These days movies made on the cheap are far more valuable Oscar players than those made for upwards of a hundred mil.  The Departed was the last Best Picture winner that cost more than $15 million to make.  That’s a fairly significant figure, especially when you think about what The King’s Speech was up against last year and how much those movies cost by comparison.

The King’s Speech budget: $15 million/take $135 million
The Hurt Locker budget: $15 million/take $17 million
Slumdog Millionaire budget: $15 million/take $ 140 million
The Departed budget: $90 million/take $130 million
Crash budget: $6.5 million/$54 million 
Million Dollar Baby budget: $30 million / take $100 million
Return of the King budget $94 million/take $377 million
Chicago budget $45 million/take $140 million
A Beautiful Mind budget $58 million / take  $170 million
Gladiator budget $103 million/take $187 million
American Beauty budget $15 million/take $130 million
Shakespeare in Love budget $25 million/take $100 million
Titanic budget $200 mil/take $600 million
The English Patient $27 million/take $78 million
Braveheart budget $72 mil/take $75 million
Forrest Gump budget $55 million/take $329 million
Schindler’s List budget $22 million/take $96 million
It is through this prism that you have to look at 2011’s Oscar race.  What are the budget costs this year? The film that most closely mirrors the Best Picture winner paradigm in every way is Tate Taylor’s The Help, which was made for a scant $25 million and made around $160 million.  Also doing well is Moneyball, which cost around $50 million and made around $75 million.  I can’t find the budget costs for The Descendants but The Artist was made for that magic number of $15 million.  Oh that Harvey Weinstein. They don’t call him the Oscar whisperer for nothing.

Hugo doesn’t have its own production costs listed, nor can I find War Horse’s.  But we do have something to work with where The Help, Moneyball and The Artist are concerned. In truth, The Help — once again — could ride this whole season out and come on top if only the people handling it could believe that it could win.  It can win, my friends. It really really can.  It’s all about perception.  The Help is Oscar old school.  It is a crowdpleaser ensemble that should have no problem collecting the SAG ensemble win, if it can snatch the prize from The Artist.  The thing is, The Help is the least intimidating of those that are about to take on The Artist.  The power that film has is that it’s the perceived underdog.  It is seen as “the little movie that could,” just like The King’s Speech last year. Giving it some major heat right now is Martin Scorsese’s Hugo, keeps winning the director accolades.  He is beloved, his appreciation of film preservation invaluable.  Hugo is about why we treasure movies at all,  and to see masters at work this year, like Woody Allen, Clint Eastwood, David Fincher and Scorsese is, well, potentially trouble for The Artist in so much as it’s not a homegrown product, but rather a French production.

Despite its low metacritic score, The Help is sitting pretty, even without the heat of a Best Director nod.
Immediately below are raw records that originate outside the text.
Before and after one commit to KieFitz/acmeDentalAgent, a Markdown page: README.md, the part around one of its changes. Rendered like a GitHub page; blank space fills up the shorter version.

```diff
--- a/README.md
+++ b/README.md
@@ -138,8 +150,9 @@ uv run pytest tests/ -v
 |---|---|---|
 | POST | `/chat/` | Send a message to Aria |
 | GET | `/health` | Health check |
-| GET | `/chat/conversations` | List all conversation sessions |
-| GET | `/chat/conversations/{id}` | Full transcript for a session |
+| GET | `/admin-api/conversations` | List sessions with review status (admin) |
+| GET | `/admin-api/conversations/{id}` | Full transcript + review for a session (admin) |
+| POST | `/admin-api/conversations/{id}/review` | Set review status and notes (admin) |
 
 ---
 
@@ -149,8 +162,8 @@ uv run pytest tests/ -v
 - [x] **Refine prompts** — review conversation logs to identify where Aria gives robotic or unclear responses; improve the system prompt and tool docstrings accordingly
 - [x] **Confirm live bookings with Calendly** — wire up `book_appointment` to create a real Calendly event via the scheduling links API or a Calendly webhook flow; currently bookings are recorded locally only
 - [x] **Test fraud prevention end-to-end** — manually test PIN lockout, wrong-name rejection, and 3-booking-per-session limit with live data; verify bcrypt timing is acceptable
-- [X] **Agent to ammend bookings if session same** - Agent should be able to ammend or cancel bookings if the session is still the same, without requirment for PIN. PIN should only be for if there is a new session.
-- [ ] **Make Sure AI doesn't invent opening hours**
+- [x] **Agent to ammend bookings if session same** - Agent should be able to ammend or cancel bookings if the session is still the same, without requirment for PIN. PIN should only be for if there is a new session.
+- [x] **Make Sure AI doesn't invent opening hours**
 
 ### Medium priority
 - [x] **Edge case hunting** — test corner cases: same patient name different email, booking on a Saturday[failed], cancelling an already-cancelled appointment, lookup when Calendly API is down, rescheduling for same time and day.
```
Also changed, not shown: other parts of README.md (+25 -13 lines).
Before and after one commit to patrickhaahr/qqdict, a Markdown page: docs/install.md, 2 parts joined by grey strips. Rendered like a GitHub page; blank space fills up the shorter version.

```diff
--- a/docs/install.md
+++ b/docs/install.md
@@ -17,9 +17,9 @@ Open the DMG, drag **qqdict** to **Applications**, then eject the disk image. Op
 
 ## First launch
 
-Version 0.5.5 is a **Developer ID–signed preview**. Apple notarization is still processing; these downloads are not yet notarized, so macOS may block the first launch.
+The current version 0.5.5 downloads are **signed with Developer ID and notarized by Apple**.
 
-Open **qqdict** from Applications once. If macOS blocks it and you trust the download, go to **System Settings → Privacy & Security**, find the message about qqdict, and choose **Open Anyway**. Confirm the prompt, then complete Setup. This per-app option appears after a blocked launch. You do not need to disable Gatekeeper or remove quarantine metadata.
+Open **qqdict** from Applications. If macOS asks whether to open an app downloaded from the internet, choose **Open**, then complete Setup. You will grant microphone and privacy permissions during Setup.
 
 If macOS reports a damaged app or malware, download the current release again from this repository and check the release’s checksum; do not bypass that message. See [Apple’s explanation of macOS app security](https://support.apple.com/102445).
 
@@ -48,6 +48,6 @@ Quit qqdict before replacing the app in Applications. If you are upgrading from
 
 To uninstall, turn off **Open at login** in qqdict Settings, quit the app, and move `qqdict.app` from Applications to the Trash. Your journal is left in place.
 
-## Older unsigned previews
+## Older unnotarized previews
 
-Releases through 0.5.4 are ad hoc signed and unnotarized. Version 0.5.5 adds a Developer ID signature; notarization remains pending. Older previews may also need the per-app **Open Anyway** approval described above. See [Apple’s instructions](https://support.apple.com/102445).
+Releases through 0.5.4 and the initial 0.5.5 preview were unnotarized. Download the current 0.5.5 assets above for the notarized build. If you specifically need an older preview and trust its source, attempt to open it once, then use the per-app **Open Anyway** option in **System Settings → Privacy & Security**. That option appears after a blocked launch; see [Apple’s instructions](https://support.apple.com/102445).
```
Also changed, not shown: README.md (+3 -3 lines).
If the DGA actually nominates Tate Taylor, the movie moves its rook into a very threatening position.  The main reason is that actors rule the house, and actors are kind of ass over elbow for both The Help and The Artist. The movies, not so much.

The two important branches next to the actors are the directors and the writers. Three of the films in contention were directed by writers – The Artist, The Descendants, and The Help, which was adapted and directed by Tate Taylor, the man nobody yet knows.  If you think Michel Hazanavicius is a hard sell, Tate Taylor is an even harder sell.  No one knows him.  If The Help had been directed by a known director there would be no question of its position in the race as a formidable contender.  Sure, it’s the story of women, which isn’t the usual subject matter for the male-dominated Academy, but its likability and its huge success makes it a force to be reckoned with, especially if the Academy is really ready to break ties with the critics.

Moneyball and Hugo are marvelous adaptations by some of the best writers in the business – Aaron Sorkin, Steve Zallion and on Hugo, John Logan, who also wrote the exceedingly clever Rango.  To this end, one has to conclude that the movies heading towards Oscar, those movies that somehow managed to rise to the top out of 256 entries, were driven by great scripts.

So what is an Oscar movie? Yes, it’s palatable, dramatic films aimed at adults, but it also has to be good writing, good acting, good directing.  A film has to have all three or it won’t go all the way.  The word “good” used deliberately, because when greatness comes into play so does divisiveness.  Many would have described, for instance, The Social Network as having great writing, directing and acting (which it did) but once you use the word great it invites people to then say, yeah, it wasn’t that great.

This also means, of course, that the Best Original and Adapted Screenplay races will be dominated by the Best Picture contenders.  In the original category, it already feels like The Artist will do battle with Woody Allen’s Midnight in Paris, with Terrence Malick’s Tree of Life in the conversation, with other screenplays likely to be nominated that aren’t Best Picture contenders, like perhaps Young Adult, 50/50, Shame or Margin Call. The Adapted Screenplay race, though, will be dominated probably by Best Picture contenders and it’s filling up fast.  It looks like Moneyball and The Descendants are going to go head to head there, with Hugo, The Help, and Tinker, Tailor, Soldier, Spy, War Horse, Drive, The Girl with the Dragon Tattoo all in the game.

Alexander Payne is one of the best unrewarded writer/directors American film has ever produced. And though he is already an Oscar winner for screenplay, I suspect that what is going to propel The Descendants forward is its love for Payne and his impressive body of work.   The Descendants is his most emotionally realized film to date, funny, bittersweet and a quintessentially American story.  This makes it stand in stark contrast to The Artist, which is about American film, perhaps, but is far, far removed from our experience in 2011.  The Descendants, and Moneyball, target and hit the sweet spot.

The outside-the-box screenplays that really are worthy of recognition probably won’t get within fifteen feet of the Kodak – and those would be the clever Rise of the Planet of the Apes, Attack the Block, Bridesmaids, We Need to Talk About Kevin, Drive, and even Harry Potter and the Deathly Hallows J. Edgar, and Rampart.

The one screenplay I personally hope isn’t forgotten is JC Chandor’s tightly, expertly written Margin Call, about the financial meltdown from the perspectives of the guys making the deals.  It is deceptively simple but in reality, layered and complex.  Chandor worked on it for many years, and the tinkering shows.  Would that more writers would take such care crafting a story with such fully developed characters — most especially Kevin Spacey’s character.

How about you, Oscar watchers? Which are the scripts that you think ought to get noticed from 2011?